Department of Defense
Dod Document Dump: Grave Concerns
May 14, 2008
Remember that Pentagon program, revealed last month, that fed talking points to supposedly objective military analysts to push the Bush administration's line on Iraq? The Department of Defense just released thousands of documents from the program, so we asked Government Executive correspondent and TNR contributor Alyssa Rosenberg to sift through the documents and see what she can find: One of our commenters on an earlier post joked about the "dangerous, bizarre and downright sadistic task" of going through 8,000 pages of DOD memos.
Dod Document Dump: Girl Power!
May 13, 2008
Remember that Pentagon program, revealed last month, that fed talking points to supposedly objective military analysts to push the Bush administration's line on Iraq? The Department of Defense just released thousands of documents from the program, so we asked Government Executive correspondent and TNR contributor Alyssa Rosenberg to sift through the documents and see what she can find: The Bush administration has never been shy about switching rationales for the war in Iraq: Weapons of mass destruction, democracy promotion, fighting terrorism.
The Man Who Would Be King
February 27, 2008
In April 2005, when President Bush decided to transfer Zalmay Khalilzad from Afghanistan to Iraq, Afghan President Hamid Karzai complained. The Afghan-born Khalilzad had been serving as U.S. ambassador to his native country, and his relationship with Karzai--which dated back to the late 1990s, when both men advised the U.S. oil company Unocal on the construction of a Turkmenistan-Afghanistan-Pakistan pipeline--was strong.
April 23, 2007
BEFORE THERE WAS Walter Reed—before the revelations in The Washington Post, before the congressional hearings and presidential commissions and resigning generals—there was Joshua Murphy and his bad dream. In November 2005, Murphy returned home to Wichita Falls, Texas, after service that included a year patrolling the treacherous Baghdad neighborhood of Sadr City as a specialist in the 2nd Armored Cavalry Regiment. Prior to the war, he had been outgoing, social, well-liked—“just your basic eighteen-year-old kid,” in the words of his mother, Monica.

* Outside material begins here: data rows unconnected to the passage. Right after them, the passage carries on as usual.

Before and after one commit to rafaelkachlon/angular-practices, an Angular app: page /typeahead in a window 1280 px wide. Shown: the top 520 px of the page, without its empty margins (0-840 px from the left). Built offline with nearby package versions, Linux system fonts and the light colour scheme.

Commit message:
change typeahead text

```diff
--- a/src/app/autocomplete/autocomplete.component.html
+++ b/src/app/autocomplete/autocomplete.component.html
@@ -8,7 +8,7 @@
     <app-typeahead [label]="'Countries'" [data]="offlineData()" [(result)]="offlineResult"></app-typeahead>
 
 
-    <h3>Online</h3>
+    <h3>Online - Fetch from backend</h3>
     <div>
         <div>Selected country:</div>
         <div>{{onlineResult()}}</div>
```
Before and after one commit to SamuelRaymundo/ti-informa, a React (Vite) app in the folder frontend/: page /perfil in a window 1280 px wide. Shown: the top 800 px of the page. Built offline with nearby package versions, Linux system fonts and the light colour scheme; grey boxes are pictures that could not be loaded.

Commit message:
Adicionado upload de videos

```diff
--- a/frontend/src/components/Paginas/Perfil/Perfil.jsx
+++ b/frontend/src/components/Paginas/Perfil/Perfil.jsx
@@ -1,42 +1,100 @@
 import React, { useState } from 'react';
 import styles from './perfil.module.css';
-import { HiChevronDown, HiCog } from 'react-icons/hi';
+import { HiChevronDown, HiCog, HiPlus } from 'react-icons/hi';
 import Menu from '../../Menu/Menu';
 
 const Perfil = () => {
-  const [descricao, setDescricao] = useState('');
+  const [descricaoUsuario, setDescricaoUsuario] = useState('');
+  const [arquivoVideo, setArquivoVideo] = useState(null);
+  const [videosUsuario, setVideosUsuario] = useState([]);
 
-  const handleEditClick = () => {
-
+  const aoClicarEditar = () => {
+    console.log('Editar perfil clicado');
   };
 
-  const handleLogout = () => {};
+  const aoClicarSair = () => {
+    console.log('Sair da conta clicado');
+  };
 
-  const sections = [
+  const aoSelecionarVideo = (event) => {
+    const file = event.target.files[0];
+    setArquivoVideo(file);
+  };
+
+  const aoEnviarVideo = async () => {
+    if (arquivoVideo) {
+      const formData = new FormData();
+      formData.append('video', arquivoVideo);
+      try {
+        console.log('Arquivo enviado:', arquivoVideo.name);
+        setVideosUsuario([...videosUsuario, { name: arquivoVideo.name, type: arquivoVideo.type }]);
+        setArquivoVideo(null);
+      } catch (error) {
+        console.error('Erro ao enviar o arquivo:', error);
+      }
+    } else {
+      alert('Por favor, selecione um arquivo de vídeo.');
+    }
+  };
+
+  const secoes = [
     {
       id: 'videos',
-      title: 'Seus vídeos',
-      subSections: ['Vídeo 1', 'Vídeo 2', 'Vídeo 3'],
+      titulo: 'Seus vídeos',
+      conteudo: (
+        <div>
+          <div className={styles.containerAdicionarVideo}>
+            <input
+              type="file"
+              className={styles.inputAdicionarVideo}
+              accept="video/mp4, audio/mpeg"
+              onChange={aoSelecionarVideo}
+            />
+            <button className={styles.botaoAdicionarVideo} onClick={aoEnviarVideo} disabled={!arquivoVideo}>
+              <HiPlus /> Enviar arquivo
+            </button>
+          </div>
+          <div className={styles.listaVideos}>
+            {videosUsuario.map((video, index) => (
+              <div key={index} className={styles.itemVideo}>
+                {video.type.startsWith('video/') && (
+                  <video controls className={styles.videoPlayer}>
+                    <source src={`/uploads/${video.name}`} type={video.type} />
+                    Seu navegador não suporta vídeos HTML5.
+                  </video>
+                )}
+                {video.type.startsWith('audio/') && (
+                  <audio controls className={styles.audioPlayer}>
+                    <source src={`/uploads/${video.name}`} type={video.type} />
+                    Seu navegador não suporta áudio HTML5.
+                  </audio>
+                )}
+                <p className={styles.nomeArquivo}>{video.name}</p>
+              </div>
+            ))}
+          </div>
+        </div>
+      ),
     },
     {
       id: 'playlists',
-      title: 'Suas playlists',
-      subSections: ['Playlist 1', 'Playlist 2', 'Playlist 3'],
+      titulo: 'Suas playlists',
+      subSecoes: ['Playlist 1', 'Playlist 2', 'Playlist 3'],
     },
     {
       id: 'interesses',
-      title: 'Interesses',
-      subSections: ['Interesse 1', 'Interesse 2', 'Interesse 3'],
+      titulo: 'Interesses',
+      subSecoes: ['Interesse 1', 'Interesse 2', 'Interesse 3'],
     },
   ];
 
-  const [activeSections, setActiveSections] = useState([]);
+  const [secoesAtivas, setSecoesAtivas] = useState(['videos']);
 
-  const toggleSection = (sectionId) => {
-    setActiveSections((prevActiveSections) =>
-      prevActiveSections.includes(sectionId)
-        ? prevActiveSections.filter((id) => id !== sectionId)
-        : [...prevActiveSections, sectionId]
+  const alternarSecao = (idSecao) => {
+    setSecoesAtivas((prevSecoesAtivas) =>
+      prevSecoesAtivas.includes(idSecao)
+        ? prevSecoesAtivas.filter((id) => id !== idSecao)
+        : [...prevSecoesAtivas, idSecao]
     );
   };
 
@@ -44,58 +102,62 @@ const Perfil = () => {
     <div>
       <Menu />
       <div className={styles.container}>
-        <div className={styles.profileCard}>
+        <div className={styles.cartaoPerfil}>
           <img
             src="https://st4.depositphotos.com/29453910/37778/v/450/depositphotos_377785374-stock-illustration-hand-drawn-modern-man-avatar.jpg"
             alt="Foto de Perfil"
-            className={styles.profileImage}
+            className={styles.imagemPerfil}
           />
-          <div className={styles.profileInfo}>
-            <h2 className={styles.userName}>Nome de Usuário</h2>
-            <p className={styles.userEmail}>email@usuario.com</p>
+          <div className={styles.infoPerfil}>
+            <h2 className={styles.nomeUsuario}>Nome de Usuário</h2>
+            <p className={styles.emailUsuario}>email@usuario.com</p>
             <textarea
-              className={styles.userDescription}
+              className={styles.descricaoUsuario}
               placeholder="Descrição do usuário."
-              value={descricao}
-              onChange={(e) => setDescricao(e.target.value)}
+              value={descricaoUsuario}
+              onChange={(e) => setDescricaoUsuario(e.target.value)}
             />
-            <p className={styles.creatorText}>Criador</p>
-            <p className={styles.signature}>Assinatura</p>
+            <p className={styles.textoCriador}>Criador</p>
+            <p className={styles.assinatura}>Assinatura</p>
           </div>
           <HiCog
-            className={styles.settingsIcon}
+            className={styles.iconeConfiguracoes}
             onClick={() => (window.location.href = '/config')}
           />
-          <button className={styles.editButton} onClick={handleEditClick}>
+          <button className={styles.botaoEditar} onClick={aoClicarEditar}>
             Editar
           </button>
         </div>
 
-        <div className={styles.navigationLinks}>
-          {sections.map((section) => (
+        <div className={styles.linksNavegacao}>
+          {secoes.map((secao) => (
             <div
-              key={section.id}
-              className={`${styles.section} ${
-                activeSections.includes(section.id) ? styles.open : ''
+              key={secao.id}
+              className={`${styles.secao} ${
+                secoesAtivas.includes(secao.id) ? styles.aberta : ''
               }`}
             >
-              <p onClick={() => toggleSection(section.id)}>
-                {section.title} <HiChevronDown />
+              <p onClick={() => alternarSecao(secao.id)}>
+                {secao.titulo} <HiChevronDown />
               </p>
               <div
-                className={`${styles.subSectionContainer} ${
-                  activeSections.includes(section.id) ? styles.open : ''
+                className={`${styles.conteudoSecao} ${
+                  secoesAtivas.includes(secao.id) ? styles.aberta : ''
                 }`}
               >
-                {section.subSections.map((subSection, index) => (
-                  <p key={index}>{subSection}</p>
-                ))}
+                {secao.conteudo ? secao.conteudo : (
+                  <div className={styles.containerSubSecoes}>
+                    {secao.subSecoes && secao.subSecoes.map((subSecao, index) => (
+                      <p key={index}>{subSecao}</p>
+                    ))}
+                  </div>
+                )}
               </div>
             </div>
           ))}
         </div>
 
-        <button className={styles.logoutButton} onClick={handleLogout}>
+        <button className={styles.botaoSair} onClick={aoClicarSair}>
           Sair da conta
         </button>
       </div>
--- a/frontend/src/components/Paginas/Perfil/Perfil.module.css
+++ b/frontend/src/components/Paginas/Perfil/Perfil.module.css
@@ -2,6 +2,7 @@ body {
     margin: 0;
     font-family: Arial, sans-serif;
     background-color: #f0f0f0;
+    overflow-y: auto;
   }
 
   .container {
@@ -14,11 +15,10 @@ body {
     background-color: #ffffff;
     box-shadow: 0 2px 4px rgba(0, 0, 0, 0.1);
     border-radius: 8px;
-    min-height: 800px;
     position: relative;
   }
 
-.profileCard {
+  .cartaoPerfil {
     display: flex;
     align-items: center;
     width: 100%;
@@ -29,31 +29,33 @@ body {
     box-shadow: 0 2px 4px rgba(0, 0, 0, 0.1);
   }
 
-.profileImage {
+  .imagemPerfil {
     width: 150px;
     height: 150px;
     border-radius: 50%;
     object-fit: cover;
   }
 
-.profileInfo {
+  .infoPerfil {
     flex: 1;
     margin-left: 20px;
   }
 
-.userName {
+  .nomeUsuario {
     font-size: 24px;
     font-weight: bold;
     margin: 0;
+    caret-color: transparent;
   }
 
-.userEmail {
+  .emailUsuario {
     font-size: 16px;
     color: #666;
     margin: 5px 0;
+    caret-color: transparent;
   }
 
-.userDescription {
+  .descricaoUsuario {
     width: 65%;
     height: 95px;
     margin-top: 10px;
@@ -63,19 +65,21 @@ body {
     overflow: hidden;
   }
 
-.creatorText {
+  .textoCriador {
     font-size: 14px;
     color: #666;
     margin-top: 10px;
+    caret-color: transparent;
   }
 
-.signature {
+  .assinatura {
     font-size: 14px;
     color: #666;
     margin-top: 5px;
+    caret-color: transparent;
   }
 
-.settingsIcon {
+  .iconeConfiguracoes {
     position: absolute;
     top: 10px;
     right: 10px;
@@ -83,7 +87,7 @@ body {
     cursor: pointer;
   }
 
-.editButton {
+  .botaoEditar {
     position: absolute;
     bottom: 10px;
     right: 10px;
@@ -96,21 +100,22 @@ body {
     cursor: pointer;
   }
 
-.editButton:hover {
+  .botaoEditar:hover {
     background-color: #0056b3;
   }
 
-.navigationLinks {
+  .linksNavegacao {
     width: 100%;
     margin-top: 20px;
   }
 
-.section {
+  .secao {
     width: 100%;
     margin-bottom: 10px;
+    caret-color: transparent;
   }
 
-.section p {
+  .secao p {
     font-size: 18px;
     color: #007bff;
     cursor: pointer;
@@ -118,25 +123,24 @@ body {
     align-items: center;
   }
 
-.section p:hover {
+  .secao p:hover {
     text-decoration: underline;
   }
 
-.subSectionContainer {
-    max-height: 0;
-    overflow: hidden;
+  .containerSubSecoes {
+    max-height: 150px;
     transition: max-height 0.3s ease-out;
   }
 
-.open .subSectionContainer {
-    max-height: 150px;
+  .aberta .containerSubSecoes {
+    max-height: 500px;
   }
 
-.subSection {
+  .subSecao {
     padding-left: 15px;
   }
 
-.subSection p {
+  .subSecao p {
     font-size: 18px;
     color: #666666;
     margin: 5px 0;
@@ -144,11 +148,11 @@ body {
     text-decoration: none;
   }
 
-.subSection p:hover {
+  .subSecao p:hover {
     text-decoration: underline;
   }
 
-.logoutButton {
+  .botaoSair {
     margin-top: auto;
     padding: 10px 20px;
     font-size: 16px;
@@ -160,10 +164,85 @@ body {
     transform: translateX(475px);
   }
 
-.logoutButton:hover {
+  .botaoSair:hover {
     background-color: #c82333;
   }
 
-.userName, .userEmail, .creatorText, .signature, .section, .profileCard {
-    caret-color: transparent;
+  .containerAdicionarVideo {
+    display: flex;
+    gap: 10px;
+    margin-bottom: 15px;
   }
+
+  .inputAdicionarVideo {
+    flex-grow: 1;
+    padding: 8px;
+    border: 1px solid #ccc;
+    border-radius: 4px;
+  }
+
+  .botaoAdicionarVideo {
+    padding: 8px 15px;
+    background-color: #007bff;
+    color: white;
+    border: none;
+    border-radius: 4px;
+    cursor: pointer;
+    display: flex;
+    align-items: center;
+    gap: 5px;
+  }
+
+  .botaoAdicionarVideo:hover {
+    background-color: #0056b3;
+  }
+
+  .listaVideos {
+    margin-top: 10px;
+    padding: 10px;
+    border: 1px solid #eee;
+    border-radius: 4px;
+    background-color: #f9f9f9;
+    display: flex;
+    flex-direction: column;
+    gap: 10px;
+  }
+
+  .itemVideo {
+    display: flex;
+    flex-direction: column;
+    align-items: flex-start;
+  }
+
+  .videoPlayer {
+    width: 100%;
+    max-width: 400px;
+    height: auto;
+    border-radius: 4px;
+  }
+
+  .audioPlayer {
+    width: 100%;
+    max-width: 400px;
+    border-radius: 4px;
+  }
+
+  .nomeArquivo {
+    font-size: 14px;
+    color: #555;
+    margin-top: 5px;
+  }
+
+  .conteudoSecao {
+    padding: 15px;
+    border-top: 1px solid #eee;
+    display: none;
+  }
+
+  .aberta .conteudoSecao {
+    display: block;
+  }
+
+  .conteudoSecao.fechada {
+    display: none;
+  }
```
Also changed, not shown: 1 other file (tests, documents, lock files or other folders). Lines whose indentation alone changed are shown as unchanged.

April 02, 2007
In the historical race to the bottom that is Nixon v. Bush, the late trickster would seem to have the edge: He was an unimpeachable lawbreaker-- actually, an impeachable one--a claim that doesn't quite stick to Bush. But, in the last month, Bush has been closing fast. While he may not have any second- rate burglaries under his belt, his record now includes his very own version of the Saturday Night Massacre, thanks to the purging of eight U.S. attorneys.
January 23, 2006
Editor’s Note: Russian arms dealer Viktor Bout was convicted last November of four counts of conspiracy to kill U.S. citizens and provide material support to terrorists. Last week, Bout’s lawyer filed papers requesting that the judge dismiss the indictment—and cited this January 2006 TNR article as a reason. “As a result of the embarrassing New Republic disclosure of the incompetence—or worse—of the Departments of Defense and State in their dealings with Bout, someone in the government decided it was time to ‘get’ Viktor Bout,” the lawyer wrote.
October 10, 2005
In January 2006, a court in Northern Virginia will hear a case in which, for the first time, the federal government has charged two private citizens with leaking state secrets. CBS News first reported the highly classified investigation that led to this prosecution on the eve of the Republican National Convention. On August 27, 2004, Lesley Stahl told her viewers that, in a "full-fledged espionage investigation," the FBI would soon "roll up" a "suspected mole" who had funneled Pentagon policy deliberations concerning Iran to Israel.
Closing of the Presidential Mind
July 05, 2004
On February 27, 2001, George W. Bush addressed a joint session of Congress. When the president had last ventured to the Capitol for his inauguration 37 days earlier, he had delivered a homily urging the nation to move past the sting of the Florida recount.
June 28, 2004
THE DICTATORS IN the Arab-Muslim world, and those in Europe who tolerate them, can now rest easier. The Syrian dictator will not be chased into a "spider hole." And the Iranian theocracy will not be sacked by soldiers from West Virginia and Indiana and Vermont. The Iranians will have to secure their own liberty; we know better than to provide it to strangers sure to second- guess the morning after. Yes, America is embattled in Iraq. But its leaders took up the sword against Arab-Muslim troubles and dared to think that tyranny was not fated and inevitable for the Arabs.
June 28, 2004
The Wisdom of Crowds: Why the Many Are Smarter Than the Few and How Collective Wisdom Shapes Business, Economies, Societies, and Nations By James Surowiecki (Doubleday, 296 pp., $24.95) In the summer of 2003, analysts at the Department of Defense had an unusual idea. To predict important events in the world, including terrorist attacks, they would create a kind of market in which ordinary people could actually place bets.